Records from a collection:
┌──

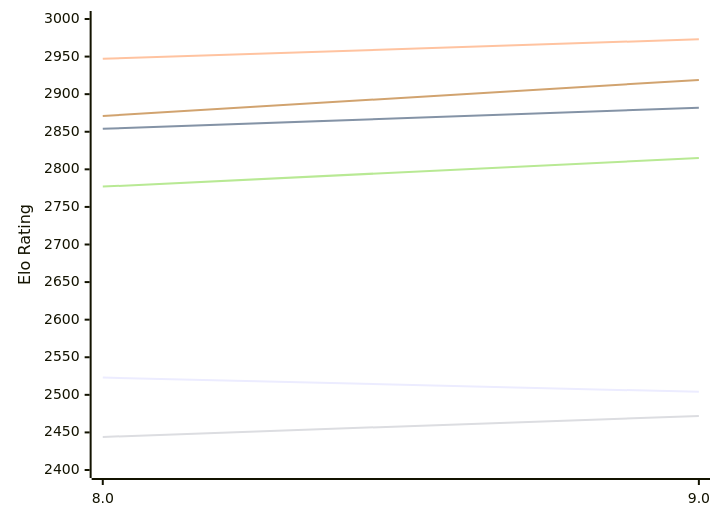
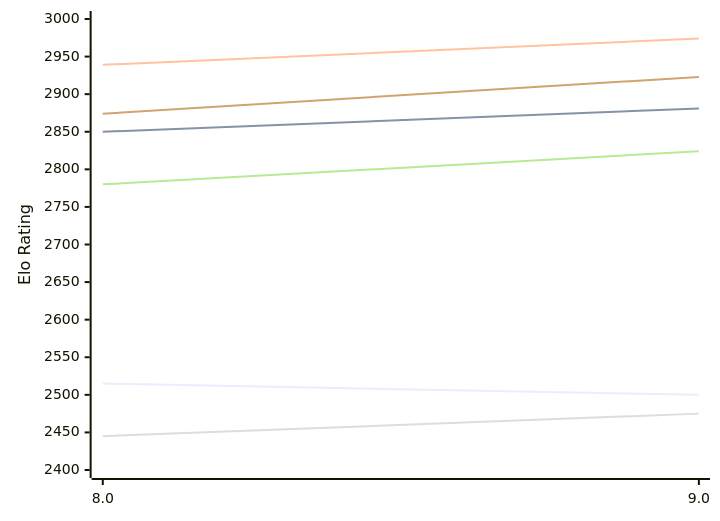
One commit to computer-chess-index/cci changed the first of 2 diagrams in engines/4kc.md. Above: the diagram before and after it, drawn with Mermaid. The commit also changed other lines of this file, not shown here.

Commit message:
Update CCI Ratings (ELO VLTC) - 2026-11-24

````diff
--- a/engines/4kc.md
+++ b/engines/4kc.md
@@ -51,12 +51,12 @@
 ```mermaid
 %%{init: {"theme":"base","themeVariables":{"seriesColors:['#a3a3a3','#222221','#faa371']}}}%%
 xychart-beta
   x-axis ["8.0", "9.0"]
   y-axis "Elo Rating" 2400 --> 3000
-  line "E1: STC (8.0+0.08s)" [2523, 2504]
-  line "E1: LTC (60.0+0.60s)" [2854, 2882]
-  line "E1: VLTC (2m24s+1.12s)" [2947, 2973]
-  line "P1: STC (8.0+0.08s)" [2444, 2472]
-  line "P1: LTC (60.0+0.60s)" [2777, 2815]
-  line "P1: VLTC (2m24s+1.12s)" [2871, 2919]
+  line "E1: STC (8.0+0.08s)" [2515, 2500]
+  line "E1: LTC (60.0+0.60s)" [2850, 2881]
+  line "E1: VLTC (2m24s+1.12s)" [2939, 2974]
+  line "P1: STC (8.0+0.08s)" [2445, 2475]
+  line "P1: LTC (60.0+0.60s)" [2780, 2824]
+  line "P1: VLTC (2m24s+1.12s)" [2874, 2923]
 ```
````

└──

Every record must be returned exactly. Leave its pictures out.

One commit to computer-chess-index/cci changed the first of 2 diagrams in engines/4kc.md. Above: the diagram before and after it, drawn with Mermaid. The commit also changed other lines of this file, not shown here.

Commit message:
Update CCI Ratings (ELO VLTC) - 2026-11-24

````diff
--- a/engines/4kc.md
+++ b/engines/4kc.md
@@ -51,12 +51,12 @@
 ```mermaid
 %%{init: {"theme":"base","themeVariables":{"seriesColors:['#a3a3a3','#222221','#faa371']}}}%%
 xychart-beta
   x-axis ["8.0", "9.0"]
   y-axis "Elo Rating" 2400 --> 3000
-  line "E1: STC (8.0+0.08s)" [2523, 2504]
-  line "E1: LTC (60.0+0.60s)" [2854, 2882]
-  line "E1: VLTC (2m24s+1.12s)" [2947, 2973]
-  line "P1: STC (8.0+0.08s)" [2444, 2472]
-  line "P1: LTC (60.0+0.60s)" [2777, 2815]
-  line "P1: VLTC (2m24s+1.12s)" [2871, 2919]
+  line "E1: STC (8.0+0.08s)" [2515, 2500]
+  line "E1: LTC (60.0+0.60s)" [2850, 2881]
+  line "E1: VLTC (2m24s+1.12s)" [2939, 2974]
+  line "P1: STC (8.0+0.08s)" [2445, 2475]
+  line "P1: LTC (60.0+0.60s)" [2780, 2824]
+  line "P1: VLTC (2m24s+1.12s)" [2874, 2923]
 ```
````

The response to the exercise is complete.